“Lead car is stuck,” I radioed.
The guy driving the Crosstrek behind us got out. I could barely see his face through the gloaming.
“Isn’t this awesome?” he said.
“Depends on your definition of the word,” I said.
“It’s not worth doing unless there’s a little peril,” he said.
A little peril? I thought. We’re test-driving a Subaru. Through a blizzard. In Iceland. It was at least somewhat possible that we were going to die out there. And for what? To drive a hybrid in a quirky locale? This was nothing noble. No bard would ever sing the song of the car writer who accepted one junket too many.
“I’m going to give you a little bump,” he said.
“Don’t do that,” I said.
But he did. He got into his car and drove into our rear bumper. It made a sickening noise, but didn’t budge the car. He returned.
“The problem is,” he said, “is that you have two feet of snow in front of you.”
“No kidding,” I said.
Instead, the Defender towed us. The ice squall was so thick that we could barely see his bumper. If this trip had proved anything, it was that the XV Crosstrek could get stuck in the snow, like any other car. But then unlike some other cars, it kept going.
Out of the darkness, like some mythical monster heralding a Ragnarokian endgame, rumbled a snow plow with 60-inch-high wheels. It moved ahead of us, clearing a path up the mountain. Then, at some point, it stopped and circled back. The road was ofaert.
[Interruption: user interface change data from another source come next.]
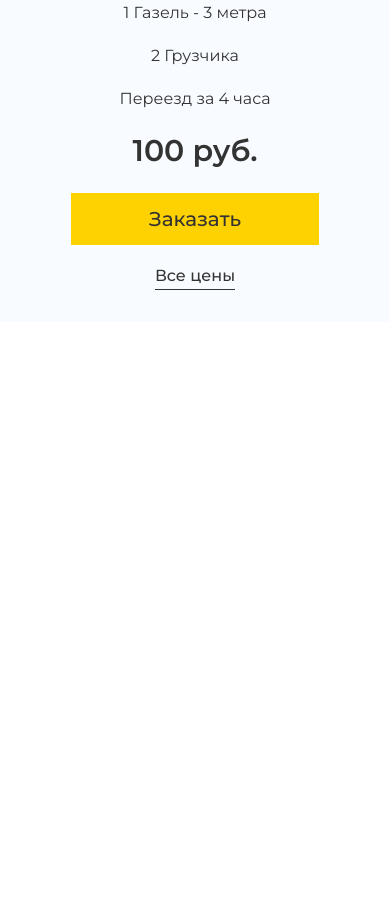
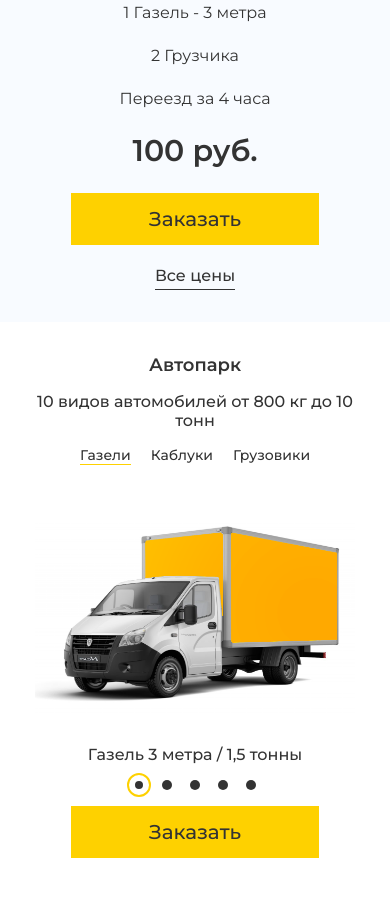
Before and after one commit to VictorYrman/moving-landing-page, a plain HTML site: page index.html in a window 390 px wide. Shown: the part 1312-2218 px from the top of the page. Before the commit the page ends 1634 px from the top, so only its background shows below. Drawn offline with Linux system fonts and the light colour scheme.

Commit message:
L-7: - Add adaptive car-park block

```diff
--- a/assets/styles/style.css
+++ b/assets/styles/style.css
@@ -67,7 +67,7 @@ h3{
 }
 
 h4{
-    font-size: 1rem;
+    font-size: 1.25rem;
     font-weight: 500;
 }
 
@@ -335,6 +335,109 @@ h4{
     padding-bottom: 0.5rem;
 }
 
+/* Car-park Styles */
+
+.car-park .container{
+    display: flex;
+    flex-direction: column;
+    align-items: center;
+    padding-block: 3.5rem 3rem;
+}
+
+.car-park__subtitle{
+    text-align: center;
+    margin-top: 1rem;
+}
+
+.car-park__list{
+    display: flex;
+    gap: 1.25rem;
+    margin-top: 3.75rem;
+}
+
+.car-park__item{
+    font-size: 1.25rem;
+    font-weight: 500;
+    border: 1px solid #EBEBEB;
+    padding: 0.75rem 4rem;
+}
+
+.car-park__item--active{
+    border-color: var(--primary-color);
+}
+
+.slider{
+    width: 100%;
+    display: flex;
+    justify-content: space-between;
+    align-items: center;
+    gap: 2rem;
+    margin-top: 5.75rem;
+}
+
+.slider__container{
+    max-width: 62.5rem;
+    display: flex;
+    justify-content: space-between;
+    align-items: center;
+}
+
+.slider__container > img {
+    width: 40rem;
+    height: 28.125rem;
+}
+
+.slider__content{
+    display: flex;
+    flex-direction: column;
+    gap: 2.5rem;
+}
+
+.slider__content > ul{
+    display: flex;
+    flex-direction: column;
+    gap: 1.75rem;
+}
+
+.slider__content > ul > li{
+    display: flex;
+    align-items: center;
+    gap: 1rem;
+}
+
+.slider__content > ul > li::before{
+    content: url("../images/icons/check-mark.svg")
+}
+
+.slider__btn{
+    background-color: transparent;
+}
+
+.slider__content--mobile{
+    display: none;
+    flex-direction: column;
+    align-items: center;
+    gap: 1.5rem;
+}
+
+.dots{
+    display: flex;
+    gap: 1.125rem;
+}
+
+.dot{
+    width: 0.625rem;
+    height: 0.625rem;
+    border-radius: 50%;
+    background-color: var(--text-color);
+}
+
+.dot--active{
+    outline: 1px solid var(--primary-color);
+    border: 3px solid var(--white-color);
+    transform: scale(2);
+}
+
 /* Media Queries */
 
 @media (max-width: 1024px) {
@@ -348,6 +451,10 @@ h4{
 
     h3{
         font-size: 1.25rem;
+    }
+
+    h4{
+        font-size: 1rem;
     }
 
     .container{
@@ -439,6 +546,46 @@ h4{
 
     .prices__link{
         display: block;
+    }
+
+    .car-park__list{
+        margin-top: 2.875rem;
+    }
+
+    .car-park__item{
+        border: none;
+        padding: 0;
+    }
+
+    .car-park__item--active{
+        border-bottom: 1px solid var(--primary-color);
+    }
+
+    .slider{
+        justify-content: center;
+        margin-top: 5.125rem;
+    }
+
+    .slider__container{
+        flex-direction: column;
+    }
+
+    .slider__btn{
+        display: none;
+    }
+
+    .slider__content{
+        display: none;
+    }
+
+    .slider__content--mobile{
+        display: flex;
+        margin-top: 1rem;
+    }
+
+    .slider__container > img {
+        width: 32.5rem;
+        height: 22.5rem;
     }
 
     .burger-menu{
@@ -542,4 +689,29 @@ h4{
         margin-top: 1.25rem;
         padding-bottom: 0.25rem;
     }
+
+    .car-park .container{
+        padding-block: 2rem 3rem;
+    }
+
+    .car-park__list{
+        margin-top: 1rem;
+    }
+
+    .car-park__item{
+        font-size: 0.875rem;
+    }
+
+    .slider{
+        margin-top: 2.75rem;
+    }
+
+    .slider__container > img{
+        width: 20rem;
+        height: 13.75rem;
+    }
+
+    .slider__content--mobile{
+        gap: 1rem;
+    }
 }
--- a/index.html
+++ b/index.html
@@ -113,6 +113,45 @@
                 <a href="#" class="prices__link">Все цены</a>
             </div>
         </section>
+        <section class="car-park">
+            <div class="container">
+                <h2 class="car-park__title">Автопарк</h2>
+                <h3 class="car-park__subtitle">10 видов автомобилей от 800 кг до 10 тонн</h3>
+                <ul class="car-park__list">
+                    <li class="car-park__item car-park__item--active">Газели</li>
+                    <li class="car-park__item">Каблуки</li>
+                    <li class="car-park__item">Грузовики</li>
+                </ul>
+                <div class="slider">
+                    <button class="btn slider__btn"><img src="./assets/images/icons/arrow-left.svg" alt="Стрелка влево"></button>
+                    <div class="slider__container">
+                        <div class="slider__content">
+                            <h4>Газель 3 метра</h4>
+                            <ul>
+                                <li>Ширина 2 м</li>
+                                <li>Высота 2 м</li>
+                                <li>Объем 16 м<sup>3</sup></li>
+                                <li>Грузоподъемность 1,5 т</li>
+                            </ul>
+                            <button class="btn btn--primary">Заказать</button>
+                        </div>
+                        <img src="./assets/images/gazel.png" alt="Изображение газели">
+                        <div class="slider__content--mobile">
+                            <h4>Газель 3 метра / 1,5 тонны</h4>
+                            <div class="dots">
+                                <div class="dot dot--active"></div>
+                                <div class="dot"></div>
+                                <div class="dot"></div>
+                                <div class="dot"></div>
+                                <div class="dot"></div>
+                            </div>
+                            <button class="btn btn--primary">Заказать</button>
+                        </div>
+                    </div>
+                    <button class="btn slider__btn"><img src="./assets/images/icons/arrow-right.svg" alt="Стрелка вправо"></button>
+                </div>
+            </div>
+        </section>
     </main>
 </body>
 </html>
```
Also changed, not shown: assets/images/gazel.png (added), assets/images/icons/arrow-left.svg (added), assets/images/icons/arrow-right.svg (added), assets/images/icons/check-mark.svg (added).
Our Icelandic guides laughed. They fitted the plow with chains thick enough to restrain the Kraken.
“That is what we do in winter,” one of them said later. “This is fun for us.”
The wind howled faster. Still, we sat. The sun disappeared. We moved forward,off the plateau. Then the plow was ready. Our car was in first position again. We drove up and down in the dark. A remote mountain lodge appeared at the bottom of the valley.
Three hundred yards away from the finish, we came upon a deep trench. Icy water churned. It looked like a washing machine on full cycle, or a Slushie generator.
“Follow my line,” the lead vehicle radioed.
This was the end. Our only friend, the end.
The guide’s car disappeared into the icy water like a submarine. My co-driver and I exchanged glances, a silent goodbye. We plunged ahead. The water came up to our windshield. We emerged on the other side, a lime-green walrus. After a second, even deeper river crossing, we were safe.
The next day, someone told us, “you guys don’t know how close you were to Plan R.” When we asked what R meant, he said, “every man for himself and get out however you can.”
I wasn’t sure where the “R” fit into that equation, but regardless, our Icelandic expedition had one remaining spare tire. The winds were blowing too hard for rescue helicopters to get in or out. Worst of all, all the available beer was of really poor quality. But you had to give the Crosstreks credit overall. They had survived, every one of them.
The winds would die down the next day. Though the cars would look as ragged and unshaven as we did, together we’d escape the valley alive. We’d drive to a greenhouse farm, where we’d eat fresh tomato soup for lunch.
But that night, in the Arctic wastes, 20 car journalists slept alongside one another in an unheated mountain hut. They’d separated us with sheets, but we could sense one another’s presence quite clearly. Several guys had contracted food poisoning from some questionably-cleaned shrimp the day before. Many snored, and others were just plain blitzed on cheap lager and bad wine. The room roiled with sweaty disgusting man-stink. It smelt like zoo animals had taken a dump in the middle of the room. Our guides slept elsewhere.
No tow rope could rescue us from that horror.